(Stored records)

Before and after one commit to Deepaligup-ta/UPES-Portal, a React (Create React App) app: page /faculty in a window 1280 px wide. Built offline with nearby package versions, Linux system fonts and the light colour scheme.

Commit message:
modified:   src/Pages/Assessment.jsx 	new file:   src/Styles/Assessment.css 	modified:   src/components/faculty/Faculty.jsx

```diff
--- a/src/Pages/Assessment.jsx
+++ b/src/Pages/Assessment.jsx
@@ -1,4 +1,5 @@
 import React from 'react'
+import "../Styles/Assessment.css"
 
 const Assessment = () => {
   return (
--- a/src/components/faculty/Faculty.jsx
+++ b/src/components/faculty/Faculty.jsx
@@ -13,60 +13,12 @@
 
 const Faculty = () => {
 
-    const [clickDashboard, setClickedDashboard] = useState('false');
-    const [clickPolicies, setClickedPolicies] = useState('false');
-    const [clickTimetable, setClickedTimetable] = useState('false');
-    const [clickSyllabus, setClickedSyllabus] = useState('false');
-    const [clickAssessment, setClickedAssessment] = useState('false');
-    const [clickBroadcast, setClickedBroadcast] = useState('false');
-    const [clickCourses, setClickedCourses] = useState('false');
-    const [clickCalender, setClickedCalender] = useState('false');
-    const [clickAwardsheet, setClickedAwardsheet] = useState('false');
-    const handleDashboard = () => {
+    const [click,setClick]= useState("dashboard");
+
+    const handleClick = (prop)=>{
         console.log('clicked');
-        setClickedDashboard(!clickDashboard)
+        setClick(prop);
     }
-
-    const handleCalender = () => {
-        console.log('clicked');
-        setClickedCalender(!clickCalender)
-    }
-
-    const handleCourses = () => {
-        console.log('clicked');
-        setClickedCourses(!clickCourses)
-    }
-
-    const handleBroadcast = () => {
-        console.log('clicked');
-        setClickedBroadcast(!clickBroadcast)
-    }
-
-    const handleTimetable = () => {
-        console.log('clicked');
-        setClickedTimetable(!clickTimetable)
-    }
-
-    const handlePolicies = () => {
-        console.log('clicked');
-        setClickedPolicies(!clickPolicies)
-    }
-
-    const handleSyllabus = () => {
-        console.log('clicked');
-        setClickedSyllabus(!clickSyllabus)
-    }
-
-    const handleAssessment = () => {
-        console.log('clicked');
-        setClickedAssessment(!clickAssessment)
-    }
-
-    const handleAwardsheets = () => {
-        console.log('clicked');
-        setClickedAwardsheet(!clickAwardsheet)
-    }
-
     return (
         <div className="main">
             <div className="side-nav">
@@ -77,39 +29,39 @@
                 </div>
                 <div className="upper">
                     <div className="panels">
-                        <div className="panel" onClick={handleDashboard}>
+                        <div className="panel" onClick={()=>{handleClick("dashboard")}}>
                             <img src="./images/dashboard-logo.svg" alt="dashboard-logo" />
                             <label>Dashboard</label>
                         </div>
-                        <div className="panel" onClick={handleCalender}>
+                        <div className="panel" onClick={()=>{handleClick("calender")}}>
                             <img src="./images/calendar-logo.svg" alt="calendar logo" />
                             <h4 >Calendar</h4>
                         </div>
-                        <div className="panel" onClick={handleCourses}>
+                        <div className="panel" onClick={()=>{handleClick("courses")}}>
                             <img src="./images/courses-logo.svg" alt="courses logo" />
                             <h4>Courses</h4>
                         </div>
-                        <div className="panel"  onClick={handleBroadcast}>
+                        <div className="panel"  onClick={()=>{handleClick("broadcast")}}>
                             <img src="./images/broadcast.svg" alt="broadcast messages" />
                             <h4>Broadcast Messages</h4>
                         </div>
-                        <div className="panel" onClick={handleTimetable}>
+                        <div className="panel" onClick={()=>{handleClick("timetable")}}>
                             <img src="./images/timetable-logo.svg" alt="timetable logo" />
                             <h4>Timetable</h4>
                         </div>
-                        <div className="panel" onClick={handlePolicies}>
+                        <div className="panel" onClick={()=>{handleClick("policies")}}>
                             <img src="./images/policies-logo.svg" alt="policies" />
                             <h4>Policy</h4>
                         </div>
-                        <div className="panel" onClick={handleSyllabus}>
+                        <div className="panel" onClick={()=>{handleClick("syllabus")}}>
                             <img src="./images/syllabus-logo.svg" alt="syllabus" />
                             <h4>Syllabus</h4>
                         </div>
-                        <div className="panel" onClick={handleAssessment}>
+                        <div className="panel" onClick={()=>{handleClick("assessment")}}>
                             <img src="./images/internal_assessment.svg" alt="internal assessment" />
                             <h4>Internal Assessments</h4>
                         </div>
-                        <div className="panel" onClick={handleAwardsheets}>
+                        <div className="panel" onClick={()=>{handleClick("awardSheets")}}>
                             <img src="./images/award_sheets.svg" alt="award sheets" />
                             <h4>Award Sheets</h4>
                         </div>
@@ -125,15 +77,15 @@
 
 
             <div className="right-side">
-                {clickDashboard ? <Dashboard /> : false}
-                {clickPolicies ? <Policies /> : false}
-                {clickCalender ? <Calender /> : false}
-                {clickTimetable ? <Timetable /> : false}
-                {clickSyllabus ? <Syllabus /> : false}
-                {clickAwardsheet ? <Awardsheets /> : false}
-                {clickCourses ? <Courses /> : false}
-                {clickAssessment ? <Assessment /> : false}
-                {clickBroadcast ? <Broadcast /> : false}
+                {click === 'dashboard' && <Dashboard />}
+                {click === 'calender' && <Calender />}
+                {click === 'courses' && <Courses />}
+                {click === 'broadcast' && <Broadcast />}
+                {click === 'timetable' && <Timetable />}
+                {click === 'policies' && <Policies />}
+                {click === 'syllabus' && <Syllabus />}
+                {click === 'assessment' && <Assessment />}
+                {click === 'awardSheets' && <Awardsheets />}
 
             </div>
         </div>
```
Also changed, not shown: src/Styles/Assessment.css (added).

ACTIVITY:
Scan the records for the word "setClickedDashboard", and copy each line where it is found.

RESPONSE TO THE TASK:
-    const [clickDashboard, setClickedDashboard] = useState('false');
-        setClickedDashboard(!clickDashboard)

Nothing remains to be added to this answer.